Economic benefits

Economic benefits

Most agroforestry systems aim to increase or maintain the production and productivity of farming systems; reduce agricultural inputs and thus production costs; and diversify production by the use of trees or other woody perennials to produce, for example, food, fodder, lumber, building materials and woodfuel. Agroforestry systems may also create opportunities for small-scale forest-based enterprises. Agroforestry can help reduce rural poverty by increasing on-farm production and household income and by providing employment opportunities, and it can reduce the risk of economic failure by increasing the diversity of production within farming systems. 

Social benefits

Social benefits

An increase in production, productivity and product diversity through agroforestry can help improve the health and nutrition of the rural poor. The on-farm production of fuel, fodder and other tree products, otherwise collected from off-farm sources, can reduce the time and effort needed to obtain them (often lessening the burden on women) or save money if the products would otherwise be purchased. When the supply of labour changes at the household or community level (e.g. due to the seasonal out-migration of men), agroforestry offers options for maximizing output per labour input. The perpetuation of traditional agroforestry practices can help maintain social bonds established through mutual-help arrangements (e.g. in the case of shifting cultivation).
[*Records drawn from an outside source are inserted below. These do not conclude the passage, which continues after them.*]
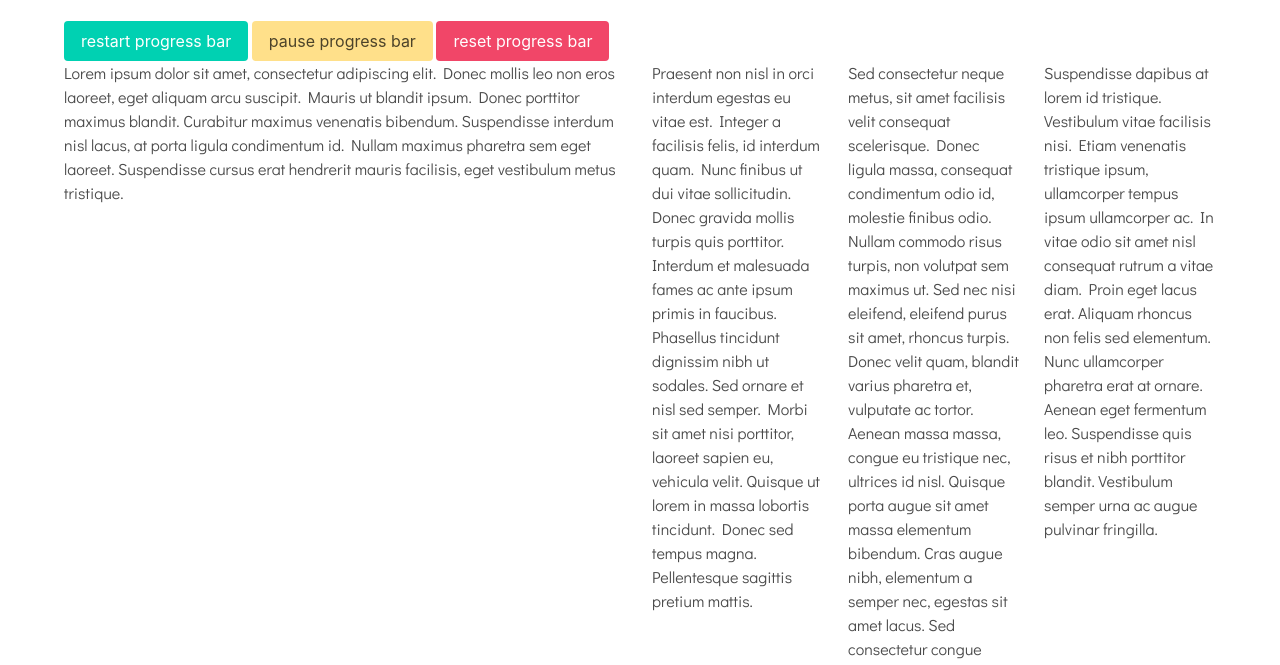
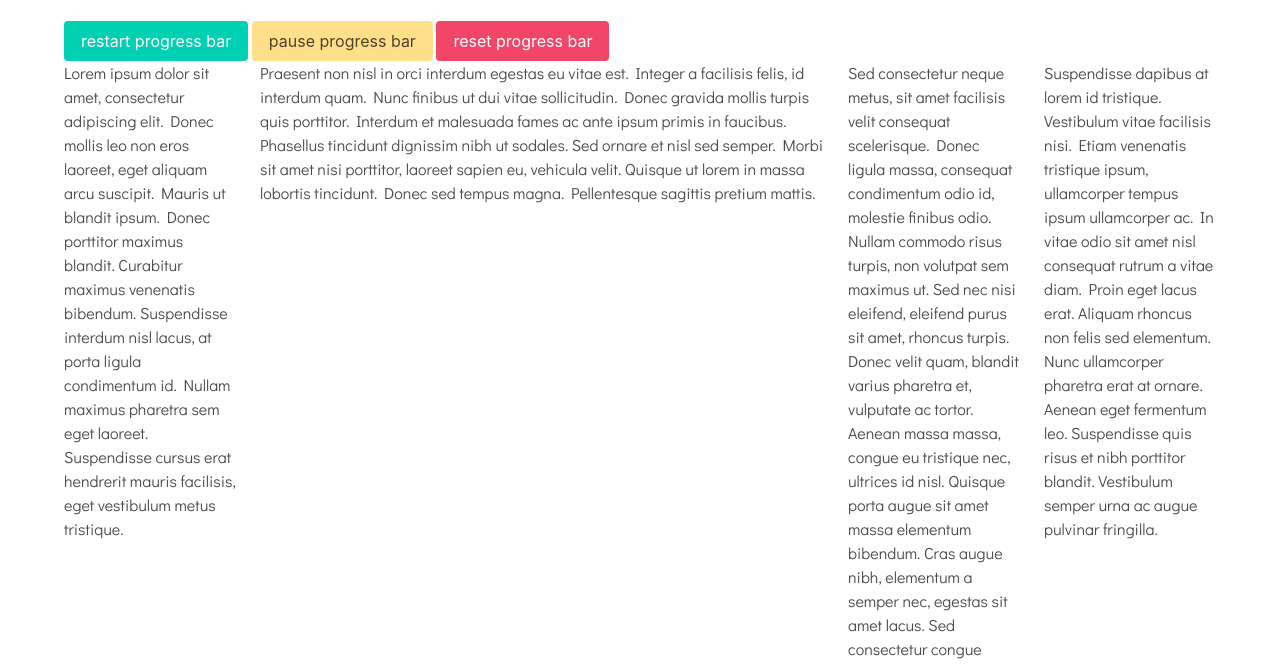
Before and after one commit to medsteele/friday-extras-1, a plain HTML site: page docs/index.html in a window 1280 px wide. Shown: the part 132-797 px from the top of the page. Drawn offline with nearby package versions, Linux system fonts and the light colour scheme.

Commit message:
column change

```diff
--- a/docs/index.html
+++ b/docs/index.html
@@ -32,8 +32,8 @@
         </button>
 
         <div class="columns">
-          <div class="column is-half">Lorem ipsum dolor sit amet, consectetur adipiscing elit. Donec mollis leo non eros laoreet, eget aliquam arcu suscipit. Mauris ut blandit ipsum. Donec porttitor maximus blandit. Curabitur maximus venenatis bibendum. Suspendisse interdum nisl lacus, at porta ligula condimentum id. Nullam maximus pharetra sem eget laoreet. Suspendisse cursus erat hendrerit mauris facilisis, eget vestibulum metus tristique.</div>
-          <div class="column">Praesent non nisl in orci interdum egestas eu vitae est. Integer a facilisis felis, id interdum quam. Nunc finibus ut dui vitae sollicitudin. Donec gravida mollis turpis quis porttitor. Interdum et malesuada fames ac ante ipsum primis in faucibus. Phasellus tincidunt dignissim nibh ut sodales. Sed ornare et nisl sed semper. Morbi sit amet nisi porttitor, laoreet sapien eu, vehicula velit. Quisque ut lorem in massa lobortis tincidunt. Donec sed tempus magna. Pellentesque sagittis pretium mattis.</div>
+          <div class="column">Lorem ipsum dolor sit amet, consectetur adipiscing elit. Donec mollis leo non eros laoreet, eget aliquam arcu suscipit. Mauris ut blandit ipsum. Donec porttitor maximus blandit. Curabitur maximus venenatis bibendum. Suspendisse interdum nisl lacus, at porta ligula condimentum id. Nullam maximus pharetra sem eget laoreet. Suspendisse cursus erat hendrerit mauris facilisis, eget vestibulum metus tristique.</div>
+          <div class="column is-half">Praesent non nisl in orci interdum egestas eu vitae est. Integer a facilisis felis, id interdum quam. Nunc finibus ut dui vitae sollicitudin. Donec gravida mollis turpis quis porttitor. Interdum et malesuada fames ac ante ipsum primis in faucibus. Phasellus tincidunt dignissim nibh ut sodales. Sed ornare et nisl sed semper. Morbi sit amet nisi porttitor, laoreet sapien eu, vehicula velit. Quisque ut lorem in massa lobortis tincidunt. Donec sed tempus magna. Pellentesque sagittis pretium mattis.</div>
           <div class="column">Sed consectetur neque metus, sit amet facilisis velit consequat scelerisque. Donec ligula massa, consequat condimentum odio id, molestie finibus odio. Nullam commodo risus turpis, non volutpat sem maximus ut. Sed nec nisi eleifend, eleifend purus sit amet, rhoncus turpis. Donec velit quam, blandit varius pharetra et, vulputate ac tortor. Aenean massa massa, congue eu tristique nec, ultrices id nisl. Quisque porta augue sit amet massa elementum bibendum. Cras augue nibh, elementum a semper nec, egestas sit amet lacus. Sed consectetur congue purus in molestie. Nam erat augue, efficitur eu nibh vitae, finibus pharetra lectus.</div>
           <div class="column">Suspendisse dapibus at lorem id tristique. Vestibulum vitae facilisis nisi. Etiam venenatis tristique ipsum, ullamcorper tempus ipsum ullamcorper ac. In vitae odio sit amet nisl consequat rutrum a vitae diam. Proin eget lacus erat. Aliquam rhoncus non felis sed elementum. Nunc ullamcorper pharetra erat at ornare. Aenean eget fermentum leo. Suspendisse quis risus et nibh porttitor blandit. Vestibulum semper urna ac augue pulvinar fringilla.</div>
         </div>
```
Environmental benefits

Environmental benefits

Agroforestry systems can provide a range of environmental services. For example, they can improve soil fertility, protect crops and livestock from wind, restore degraded lands, improve water conservation, limit pests and prevent soil erosion. If properly designed and managed, agroforestry systems can contribute to biodiversity conservation and climate-change adaptation and mitigation. If deployed inadequately, however, they may lead to decreases in production because of competition among trees and crops.
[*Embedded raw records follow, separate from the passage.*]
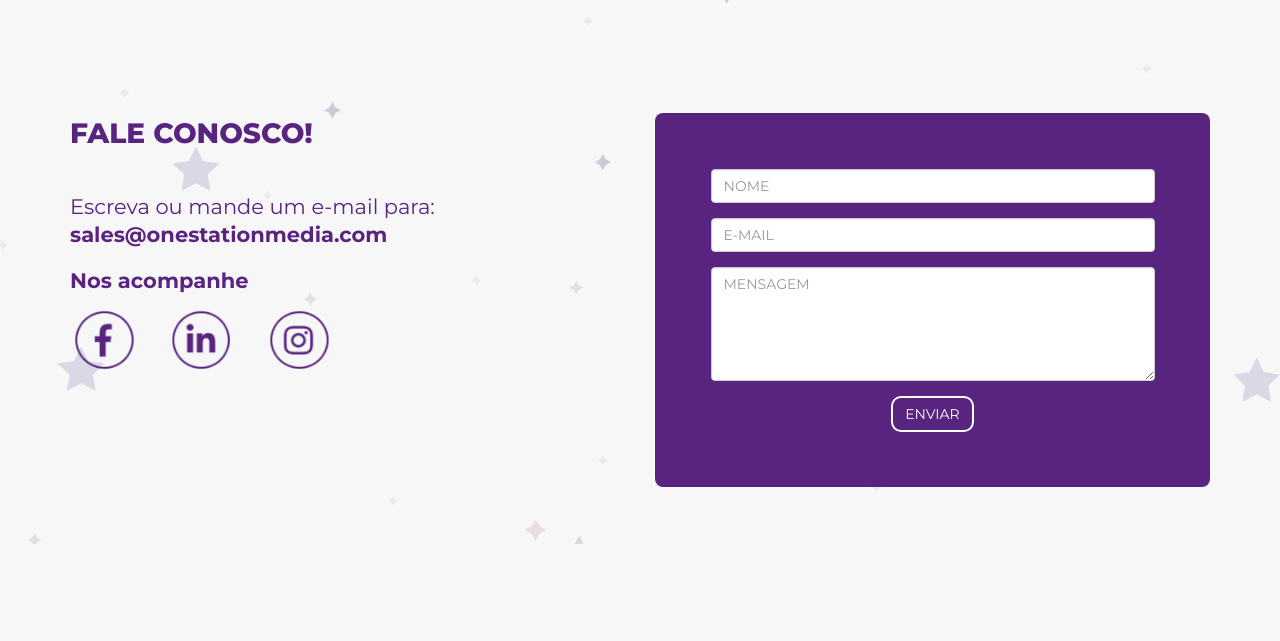
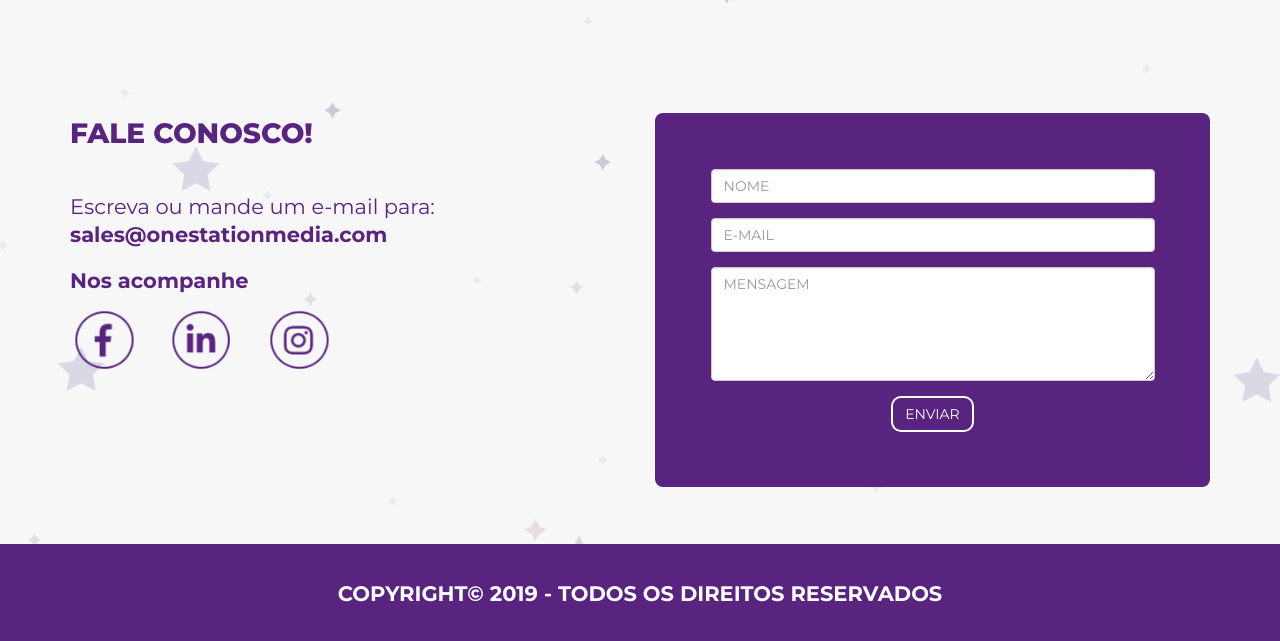
Before and after one commit to fagner-vieira/oneStationMedia-Setembro-2019, a PHP site: page / in a window 1280 px wide. Shown: the part 2345-2986 px from the top of the page. Before the commit the page ends 2889 px from the top, so only its background shows below. Run offline with PHP 8.4, Linux system fonts and the light colour scheme.

Commit message:
03 - rodape

```diff
--- a/css/css.css
+++ b/css/css.css
@@ -164,6 +164,22 @@ body{
     text-align: center;
 }
 
+.bgRodape{
+    background-color: #582480;
+}
+
+.pRodape{
+    padding-top: 3%;
+    padding-bottom: 2%;
+}
+
+.txtRodape{
+    text-align: center;
+    color: #fff;
+    font-size: 1.5em;
+    font-weight: 700;
+}
+
 /*
 // Extra small devices (portrait phones, less than 576px)
 @media (max-width: 575.98px) { ... }
--- a/view/footer.php
+++ b/view/footer.php
@@ -1,5 +1,13 @@
 
-
+<footer class="container-fluid bgRodape">
+    <div class="container">
+        <div class="row pRodape">
+            <div class="col-lg-12">
+                <p class="txtRodape">COPYRIGHT© 2019 - TODOS OS DIREITOS RESERVADOS</p>
+            </div>
+        </div>
+    </div>
+</footer>
 
 
 <!-- jQuery (necessary for Bootstrap's JavaScript plugins) -->
```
The adoption and appropriate implementation of agroforestry systems require a good understanding of those systems and a way of building knowledge in the light of experience. The dissemination of agroforestry practices and the provision of support for farmers are essential for the effective uptake of agroforestry. The development and up-scaling of traditional and improved agroforestry systems also requires an enabling environment, such as clear land and tree tenure, a robust legal framework, support for agroforestry product value chains, and coordination among the various sectors involved.